He is a candidate who does not have enough mobility in his hands to comb his hair – as a result of being tortured over five years in a North Vietnamese prison – yet on the stump he is unfailingly patient with his questioners, if occasionally acerbic and mean spirited.
Yesterday, he was at an evening rally in Chicago where a snow blizzard shut down the airport for hours. Then he was due in St Louis, Missouri, a key state in any election, but so rushed was the candidate that he was not even planning to leave the airport after holding a rally in a hangar. At least the McCain campaign now has a decent-sized plane. So hard up was his campaign that many of his staff were either let go or working without pay.
Mr Obama's campaign first took him to New Mexico yesterday, an area with a large Hispanic population, whose support he needs on Tuesday if he is to defeat Mrs Clinton. Then he was off to the snowbound north, with appearances booked in Boise, Idaho, Minneapolis, Minnesota, and St Louis, Missouri, as he kept up his strategy of harvesting votes in the crucial smaller states ahead of next Tuesday.
Senator Obama received a major boost yesterday with the endorsement of California's 650,000 strong service workers union, which had previously backed John Edwards. The SEIU said it wouldn't have time to launch a major field operation on Senator Obama's behalf, but its endorsement is sure to improve his standing with Latino voters, currently favouring Senator Clinton by a hefty margin, and increases the possibility of an endorsement from Mr Edwards himself.
He also received the endorsement of MoveOn.org, the nationwide left-wing grassroots lobby group which has over 1.7m members in the Super Tues states. Members voted to favour Mr Obama over Hillary Clinton by 70.4 to 29.6 per cent.

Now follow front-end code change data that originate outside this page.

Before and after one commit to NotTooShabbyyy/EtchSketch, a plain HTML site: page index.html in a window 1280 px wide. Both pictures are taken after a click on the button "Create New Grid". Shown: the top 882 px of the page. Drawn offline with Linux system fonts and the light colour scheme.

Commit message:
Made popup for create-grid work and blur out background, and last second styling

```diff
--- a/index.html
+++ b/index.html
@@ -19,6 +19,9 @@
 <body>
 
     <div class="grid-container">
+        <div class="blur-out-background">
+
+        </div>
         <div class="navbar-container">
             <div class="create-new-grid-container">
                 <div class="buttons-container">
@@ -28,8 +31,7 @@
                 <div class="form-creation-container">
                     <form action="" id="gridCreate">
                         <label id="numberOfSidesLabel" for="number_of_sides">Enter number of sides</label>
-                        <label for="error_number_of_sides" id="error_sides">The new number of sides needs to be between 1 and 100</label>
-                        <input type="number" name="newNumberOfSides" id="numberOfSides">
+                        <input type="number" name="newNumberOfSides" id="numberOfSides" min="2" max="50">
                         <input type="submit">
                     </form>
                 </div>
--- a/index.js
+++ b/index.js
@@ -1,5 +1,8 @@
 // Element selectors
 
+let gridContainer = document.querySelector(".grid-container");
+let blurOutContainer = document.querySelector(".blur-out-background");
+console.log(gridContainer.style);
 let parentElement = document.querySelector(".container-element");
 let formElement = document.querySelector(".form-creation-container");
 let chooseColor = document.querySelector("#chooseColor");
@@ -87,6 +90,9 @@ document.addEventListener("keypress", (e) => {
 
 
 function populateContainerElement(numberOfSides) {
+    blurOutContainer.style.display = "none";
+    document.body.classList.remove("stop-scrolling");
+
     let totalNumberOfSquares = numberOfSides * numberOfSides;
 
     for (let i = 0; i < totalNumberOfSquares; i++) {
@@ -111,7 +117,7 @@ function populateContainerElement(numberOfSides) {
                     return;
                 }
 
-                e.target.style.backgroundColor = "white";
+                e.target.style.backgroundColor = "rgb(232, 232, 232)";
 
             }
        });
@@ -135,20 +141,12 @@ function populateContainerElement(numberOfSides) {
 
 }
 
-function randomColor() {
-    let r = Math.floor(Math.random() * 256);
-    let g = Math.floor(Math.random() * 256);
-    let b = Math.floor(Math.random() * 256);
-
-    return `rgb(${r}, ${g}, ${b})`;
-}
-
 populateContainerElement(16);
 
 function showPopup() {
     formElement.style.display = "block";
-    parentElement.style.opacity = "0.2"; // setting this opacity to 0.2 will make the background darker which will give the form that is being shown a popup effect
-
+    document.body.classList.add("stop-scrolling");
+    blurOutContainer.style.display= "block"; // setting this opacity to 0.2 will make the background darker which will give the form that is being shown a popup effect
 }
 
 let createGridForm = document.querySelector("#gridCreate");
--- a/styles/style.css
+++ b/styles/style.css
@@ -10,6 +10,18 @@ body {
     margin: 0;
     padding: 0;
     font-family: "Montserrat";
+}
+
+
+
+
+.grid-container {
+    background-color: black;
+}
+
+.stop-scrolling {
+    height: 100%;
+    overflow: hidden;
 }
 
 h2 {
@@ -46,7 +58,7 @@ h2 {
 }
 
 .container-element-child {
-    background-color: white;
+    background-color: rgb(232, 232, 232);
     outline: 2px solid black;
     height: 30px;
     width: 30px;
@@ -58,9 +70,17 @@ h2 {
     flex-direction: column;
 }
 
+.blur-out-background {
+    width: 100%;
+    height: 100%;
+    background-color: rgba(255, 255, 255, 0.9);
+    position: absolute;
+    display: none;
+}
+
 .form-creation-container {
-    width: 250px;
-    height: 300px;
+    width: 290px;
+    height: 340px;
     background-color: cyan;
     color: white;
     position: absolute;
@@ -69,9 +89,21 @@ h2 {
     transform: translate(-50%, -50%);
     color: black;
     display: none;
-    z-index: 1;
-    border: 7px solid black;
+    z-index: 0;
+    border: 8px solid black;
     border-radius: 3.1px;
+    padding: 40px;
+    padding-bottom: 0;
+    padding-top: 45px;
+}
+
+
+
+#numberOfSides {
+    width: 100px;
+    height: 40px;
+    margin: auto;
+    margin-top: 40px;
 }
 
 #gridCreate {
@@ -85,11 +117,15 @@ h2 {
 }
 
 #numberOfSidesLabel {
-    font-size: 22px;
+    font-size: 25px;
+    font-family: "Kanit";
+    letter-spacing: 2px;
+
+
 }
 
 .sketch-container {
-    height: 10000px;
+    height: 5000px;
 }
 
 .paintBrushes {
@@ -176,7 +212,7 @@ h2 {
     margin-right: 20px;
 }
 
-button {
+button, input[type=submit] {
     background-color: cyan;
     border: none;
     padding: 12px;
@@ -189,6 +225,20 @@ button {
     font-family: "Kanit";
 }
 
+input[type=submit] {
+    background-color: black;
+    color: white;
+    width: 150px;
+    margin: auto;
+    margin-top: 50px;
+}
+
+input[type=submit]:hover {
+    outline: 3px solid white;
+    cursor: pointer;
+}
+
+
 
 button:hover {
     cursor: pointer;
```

Coming out of his strong debate performance on Thursday, Mr Obama is on a roll with a war chest of $32m (£16m) from donors to whom he has returned again and again to ask for $25 and $50 a time. Mrs Clinton's campaign does not have that reach and many of her donors have already hit the $4,600 limit that they are allowed to give.